How frequently have we heard complaints that American students lag behind their international counterparts in subjects like mathematics, science and other fields requiring in-depth analysis? Is it really because students in this country are simply not as bright? Perhaps we should reconsider not only what students are taught, but how we go about teaching them. All too often, learning is perceived as a tiresome chore rather than an opportunity to improve oneself, and information is memorized rather than absorbed or used in any meaningful way. This continues to be the case in school districts nationwide, despite the massive amount of evidence suggesting that students will learn best if they are able to forget that they are leaming, in other words, if they are absorbed and engaged in the material. In addition, there are numerous charges that American students are simply too lazy and undisciplined to aspire to any significant academic achievement.
Can chess change all this? In my opinion, absolutely! In his article (also in the September 2000 issue of Chess Life), "How Chess Makes a Difference in School Curriculum," Stephen F. Lampkin discusses the introduction of chess into a gifted/talented education program in upstate New York. The success inspired other schools to use chess as a means of teaching critical thinking skills to their students, and one teacher noted that her special education students also benefitted from participating. Overall, students were not only less disruptive, they also scored significantly higher in mathematical reasoning and thinking tests than the state average.
Therefore, chess can help students across the spectrum achieve, not just gifted students. A recent report on CNN's "Newsstand" program profiled a teacher who decided to offer chess classes for his elementary school students, who live in one of New York City's worst ghettos. The students not only thrived on chess, but also went on to compete in the scholastic championship tournament, with impressive results. Instead of feeling as if their future offered nothing but an existence filled with miserable poverty, drugs and crime, students can learn there are other opportunities available to them. One of the most important concepts they learn from chess is self-reliance and self-discipline, the cornerstones of building a successful future both on and off the chessboard.
It is unfortunate that when chess classes are proposed, the first thing most school districts think of is the "f-word'.': funding. How, they wonder, can they justify making chess a part of the school curriculum) ?
My answer is, how can they not? Consider the words of Gershunsky and Gufeld: "the results of the game objectively stimulate the player to critical self-analysis and consequently become a means for self-education." This is truly the greatest gift any educator can give a student.

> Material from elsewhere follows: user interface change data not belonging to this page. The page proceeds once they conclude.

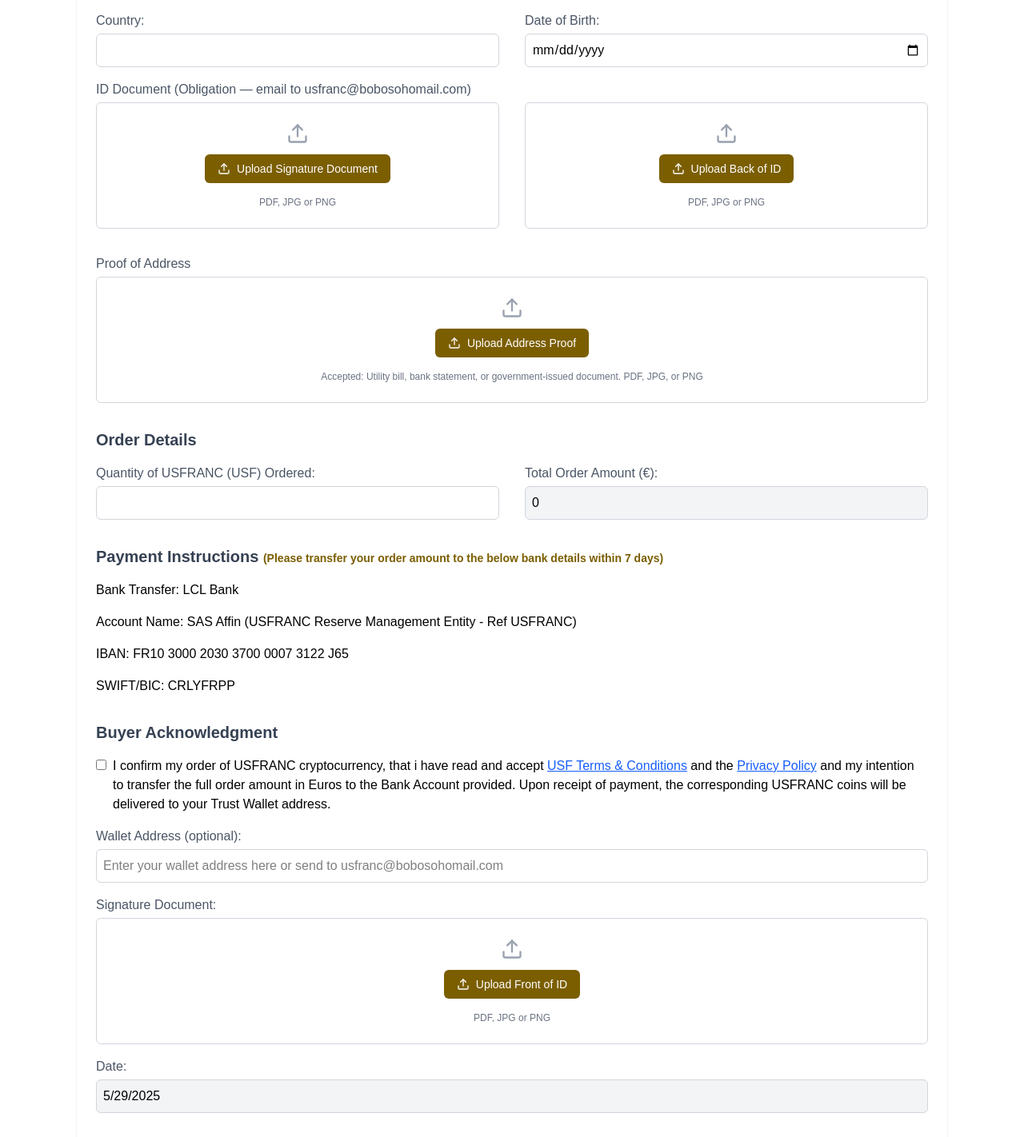
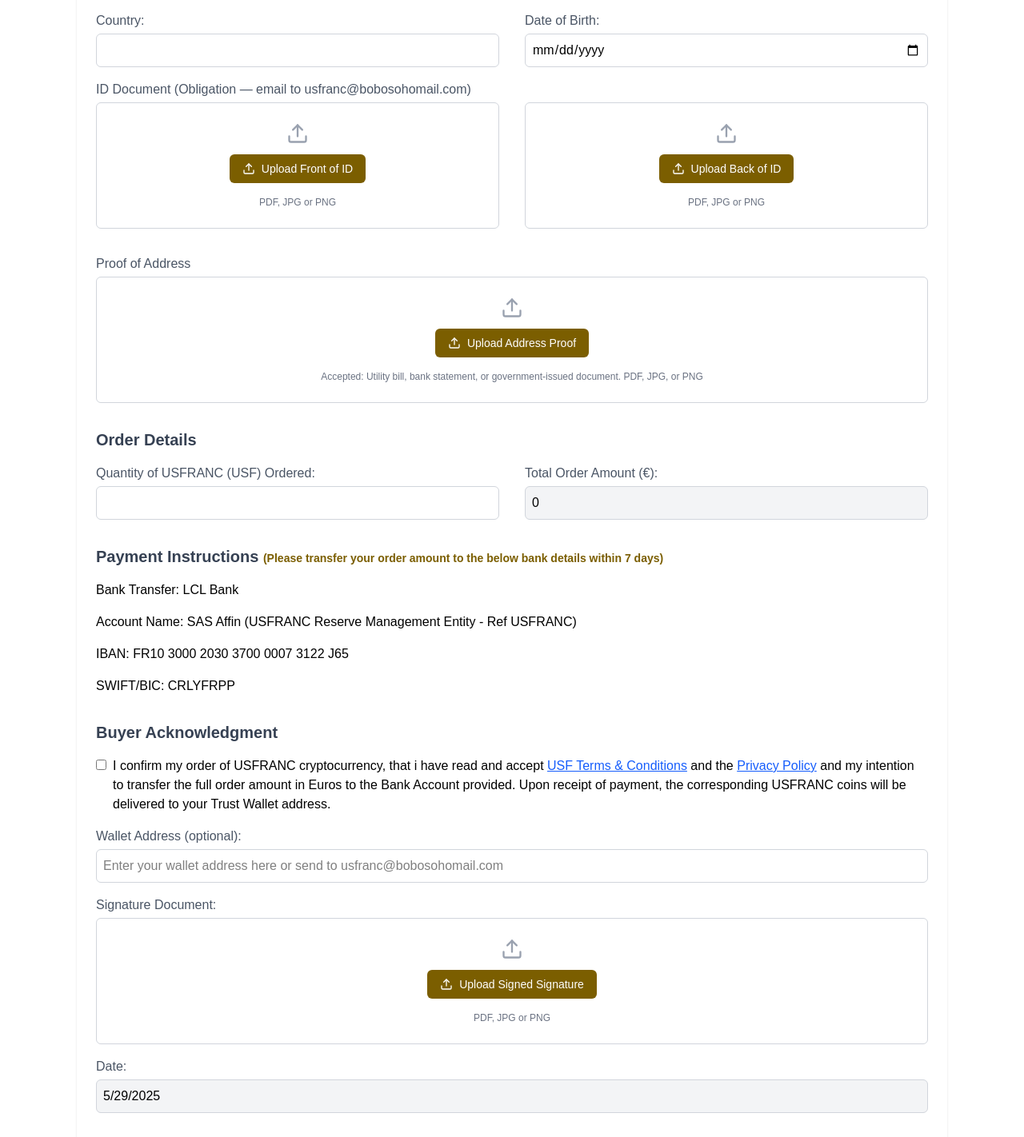
Before and after one commit to NashedShahRoni22/USFRANC, a Next.js app: page /pre-order in a window 1280 px wide. Shown: the part 378-1800 px from the top of the page at 80% size. Built offline with nearby package versions, Linux system fonts and the light colour scheme.

Commit message:
Small edit regarding text in pre order page

```diff
--- a/app/pre-order/page.jsx
+++ b/app/pre-order/page.jsx
@@ -279,7 +279,7 @@
                           className="inline-flex items-center px-4 py-2 text-sm font-medium rounded-md text-white bg-logo cursor-pointer"
                         >
                           <FiUpload className="mr-2 h-4 w-4" />
-                          Upload Signature Document
+                          Upload Front of ID
                         </label>
                         <p className="text-xs text-gray-500 mt-1">
                           PDF, JPG or PNG
@@ -539,7 +539,7 @@
                         className="inline-flex items-center px-4 py-2 text-sm font-medium rounded-md text-white bg-logo cursor-pointer"
                       >
                         <FiUpload className="mr-2 h-4 w-4" />
-                        Upload Front of ID
+                        Upload Signed Signature
                       </label>
                       <p className="text-xs text-gray-500 mt-1">
                         PDF, JPG or PNG
```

Teachers can help shape and moId the student somewhat; they can provide the means and the opportunity for students to learn, and even learn how to learn. In the end, however, it is the Student who must take the initiative to actually accomplish their future goals by knowing how to think, and any help and support we can offer them to achieve this must be provided.